That’s not to say it’s without success. I’ll admit that blow after blow of lowbrow one liners eventually wore me down and extracted a genuine chuckle or two from me. I’m ashamed, but yeah–Ahockalypse is actually kinda funny. Kinda. Sometimes. That said, any comedic success is typically ran into the ground shortly thereafter or lingers for far too long. It’s a strategy that feels particularly painful with the compact runtime and leaves the end result feeling even more hollow than you’d already expect when pressing play on a movie called Ahockalypse.
Aesthetically, things are far from impressive. Lighting and white balance suffer greatly on interior shots, shot composition is all over the place, and almost all blood comes in the form of CGI overlays. And for a film that’s about the Zombie Apocalypse, it’s surprisingly light on zombies… or apocalypse.

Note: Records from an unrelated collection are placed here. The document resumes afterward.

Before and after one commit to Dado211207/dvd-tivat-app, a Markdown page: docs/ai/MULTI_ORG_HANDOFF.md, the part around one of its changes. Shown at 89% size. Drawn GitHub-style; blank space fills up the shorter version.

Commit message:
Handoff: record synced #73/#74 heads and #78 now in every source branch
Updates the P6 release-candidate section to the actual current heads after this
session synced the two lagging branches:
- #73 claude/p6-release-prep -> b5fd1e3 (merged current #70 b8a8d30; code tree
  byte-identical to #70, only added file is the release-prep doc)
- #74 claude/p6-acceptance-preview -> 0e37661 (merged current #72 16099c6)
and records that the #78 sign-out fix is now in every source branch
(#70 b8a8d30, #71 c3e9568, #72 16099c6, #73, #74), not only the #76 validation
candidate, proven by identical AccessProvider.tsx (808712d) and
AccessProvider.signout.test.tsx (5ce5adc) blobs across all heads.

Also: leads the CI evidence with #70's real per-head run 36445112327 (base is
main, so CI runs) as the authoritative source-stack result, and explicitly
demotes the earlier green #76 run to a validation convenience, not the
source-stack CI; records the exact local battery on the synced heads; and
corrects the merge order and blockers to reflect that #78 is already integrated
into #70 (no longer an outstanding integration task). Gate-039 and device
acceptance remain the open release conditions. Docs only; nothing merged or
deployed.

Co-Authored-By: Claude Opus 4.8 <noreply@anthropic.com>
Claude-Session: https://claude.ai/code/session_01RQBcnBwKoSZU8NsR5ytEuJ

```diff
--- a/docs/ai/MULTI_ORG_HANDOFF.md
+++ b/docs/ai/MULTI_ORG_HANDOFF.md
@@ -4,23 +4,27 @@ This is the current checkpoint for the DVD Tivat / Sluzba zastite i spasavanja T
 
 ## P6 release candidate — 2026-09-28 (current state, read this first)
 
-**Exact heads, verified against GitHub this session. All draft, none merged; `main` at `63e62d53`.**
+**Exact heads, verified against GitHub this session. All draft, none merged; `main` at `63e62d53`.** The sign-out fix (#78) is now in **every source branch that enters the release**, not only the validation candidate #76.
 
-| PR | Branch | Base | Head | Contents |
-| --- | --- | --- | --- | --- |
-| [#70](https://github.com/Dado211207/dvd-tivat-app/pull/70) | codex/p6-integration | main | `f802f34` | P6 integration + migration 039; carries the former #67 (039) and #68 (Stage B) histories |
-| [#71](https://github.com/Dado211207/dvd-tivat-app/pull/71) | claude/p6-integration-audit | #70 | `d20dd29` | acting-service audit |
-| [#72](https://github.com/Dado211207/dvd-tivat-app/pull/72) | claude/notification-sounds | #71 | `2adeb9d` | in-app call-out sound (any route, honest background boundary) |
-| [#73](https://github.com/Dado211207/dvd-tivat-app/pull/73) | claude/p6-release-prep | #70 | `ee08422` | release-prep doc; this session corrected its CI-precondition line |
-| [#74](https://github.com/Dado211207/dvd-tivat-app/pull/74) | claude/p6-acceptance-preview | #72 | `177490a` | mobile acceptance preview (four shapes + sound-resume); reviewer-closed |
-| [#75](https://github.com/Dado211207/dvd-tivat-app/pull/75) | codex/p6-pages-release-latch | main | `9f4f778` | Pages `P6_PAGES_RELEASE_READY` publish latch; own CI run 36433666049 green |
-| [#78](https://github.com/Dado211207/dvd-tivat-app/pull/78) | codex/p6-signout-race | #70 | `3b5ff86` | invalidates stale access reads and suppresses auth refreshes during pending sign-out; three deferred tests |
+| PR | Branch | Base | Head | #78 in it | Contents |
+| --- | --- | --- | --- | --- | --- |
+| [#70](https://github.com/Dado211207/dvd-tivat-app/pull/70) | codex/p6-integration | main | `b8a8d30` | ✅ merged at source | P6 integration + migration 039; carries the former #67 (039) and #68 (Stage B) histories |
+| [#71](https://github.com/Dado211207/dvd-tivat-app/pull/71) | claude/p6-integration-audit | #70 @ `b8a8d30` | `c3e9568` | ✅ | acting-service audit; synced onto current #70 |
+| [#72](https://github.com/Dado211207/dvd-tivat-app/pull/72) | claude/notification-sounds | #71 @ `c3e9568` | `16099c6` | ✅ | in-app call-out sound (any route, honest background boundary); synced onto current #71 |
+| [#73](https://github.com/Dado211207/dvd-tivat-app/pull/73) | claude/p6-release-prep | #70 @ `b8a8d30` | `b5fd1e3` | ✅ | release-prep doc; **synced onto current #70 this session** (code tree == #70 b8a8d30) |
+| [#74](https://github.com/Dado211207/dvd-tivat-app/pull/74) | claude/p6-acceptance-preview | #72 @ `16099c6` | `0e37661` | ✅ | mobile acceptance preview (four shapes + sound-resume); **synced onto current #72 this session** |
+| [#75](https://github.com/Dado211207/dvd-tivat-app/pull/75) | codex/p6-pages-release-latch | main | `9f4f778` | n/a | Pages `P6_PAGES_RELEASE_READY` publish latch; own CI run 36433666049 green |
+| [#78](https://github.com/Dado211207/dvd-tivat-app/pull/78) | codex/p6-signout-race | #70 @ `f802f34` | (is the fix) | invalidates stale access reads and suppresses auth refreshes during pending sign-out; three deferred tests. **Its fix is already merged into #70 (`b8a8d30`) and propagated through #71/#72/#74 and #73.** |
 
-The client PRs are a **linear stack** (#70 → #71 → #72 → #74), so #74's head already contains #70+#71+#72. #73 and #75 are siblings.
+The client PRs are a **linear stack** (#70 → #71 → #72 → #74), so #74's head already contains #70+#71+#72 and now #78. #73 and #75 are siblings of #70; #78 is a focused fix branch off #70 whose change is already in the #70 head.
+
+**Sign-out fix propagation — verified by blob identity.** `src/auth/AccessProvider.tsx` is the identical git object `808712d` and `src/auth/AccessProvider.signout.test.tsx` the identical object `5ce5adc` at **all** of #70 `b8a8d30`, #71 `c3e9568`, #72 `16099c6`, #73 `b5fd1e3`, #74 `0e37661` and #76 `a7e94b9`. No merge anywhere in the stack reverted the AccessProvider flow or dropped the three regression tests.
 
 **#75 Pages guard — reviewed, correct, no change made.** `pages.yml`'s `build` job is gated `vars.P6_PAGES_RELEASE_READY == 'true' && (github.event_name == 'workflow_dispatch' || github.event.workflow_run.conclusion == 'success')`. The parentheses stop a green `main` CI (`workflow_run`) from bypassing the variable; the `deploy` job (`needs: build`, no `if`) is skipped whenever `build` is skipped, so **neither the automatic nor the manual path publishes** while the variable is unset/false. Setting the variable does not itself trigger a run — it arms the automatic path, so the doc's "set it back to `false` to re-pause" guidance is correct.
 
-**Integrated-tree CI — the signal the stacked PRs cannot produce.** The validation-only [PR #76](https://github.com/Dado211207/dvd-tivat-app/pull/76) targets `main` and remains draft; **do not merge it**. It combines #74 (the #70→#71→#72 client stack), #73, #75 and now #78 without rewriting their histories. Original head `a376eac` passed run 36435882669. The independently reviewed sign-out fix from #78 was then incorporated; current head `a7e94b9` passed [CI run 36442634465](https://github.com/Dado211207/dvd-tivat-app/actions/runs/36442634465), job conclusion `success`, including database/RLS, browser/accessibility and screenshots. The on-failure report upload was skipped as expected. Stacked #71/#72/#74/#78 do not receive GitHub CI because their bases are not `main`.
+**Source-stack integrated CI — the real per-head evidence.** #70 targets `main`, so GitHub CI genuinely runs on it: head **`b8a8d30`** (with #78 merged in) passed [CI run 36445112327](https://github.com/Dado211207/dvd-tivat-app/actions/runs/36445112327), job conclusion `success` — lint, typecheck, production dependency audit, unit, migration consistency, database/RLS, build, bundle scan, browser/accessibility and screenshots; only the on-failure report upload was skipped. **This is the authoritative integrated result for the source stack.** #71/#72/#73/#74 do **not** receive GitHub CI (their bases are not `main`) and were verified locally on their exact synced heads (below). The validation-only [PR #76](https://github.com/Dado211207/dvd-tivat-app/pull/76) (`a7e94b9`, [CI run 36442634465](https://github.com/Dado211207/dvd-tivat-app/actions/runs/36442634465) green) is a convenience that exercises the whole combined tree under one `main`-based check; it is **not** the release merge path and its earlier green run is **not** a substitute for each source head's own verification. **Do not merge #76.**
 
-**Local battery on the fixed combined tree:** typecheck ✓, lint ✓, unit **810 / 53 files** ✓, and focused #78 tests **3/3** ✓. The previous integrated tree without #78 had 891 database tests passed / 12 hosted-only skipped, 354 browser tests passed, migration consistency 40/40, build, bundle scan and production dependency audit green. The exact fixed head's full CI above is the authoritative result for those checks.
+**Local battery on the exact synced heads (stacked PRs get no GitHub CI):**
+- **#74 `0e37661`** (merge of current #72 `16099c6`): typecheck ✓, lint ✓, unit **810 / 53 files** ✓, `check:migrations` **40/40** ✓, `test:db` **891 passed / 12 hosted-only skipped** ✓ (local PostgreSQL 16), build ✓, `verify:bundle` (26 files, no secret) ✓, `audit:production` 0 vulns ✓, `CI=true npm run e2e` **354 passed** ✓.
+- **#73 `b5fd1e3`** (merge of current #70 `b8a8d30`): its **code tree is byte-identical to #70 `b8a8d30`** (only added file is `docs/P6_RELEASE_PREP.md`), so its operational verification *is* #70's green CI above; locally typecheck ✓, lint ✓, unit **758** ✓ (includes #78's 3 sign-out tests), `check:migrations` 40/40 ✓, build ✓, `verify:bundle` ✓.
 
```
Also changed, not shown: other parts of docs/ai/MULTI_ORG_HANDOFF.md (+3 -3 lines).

Viewers typically follow a group of survivors running from one empty location to another while taking breaks for comedic pitches. These moments do well to keep the narrative on the tracks, but it’s all so thin that there are few connections to characters or meaningful ramifications for the decisions they make. That problem is only compounded by fairly poor performances turned in by all involved.
It helps that Ahockalypse makes no attempt to take itself seriously, but not even a relatively charming sense of selfawareness can save this one. With very little to offer horror fans, and even less to those outside the genre, your best bet is to avoid this one altogether.
Ahockalypse is available on digital platforms August 17th.
‘Ahockalypse’ Misses its Shot [Review]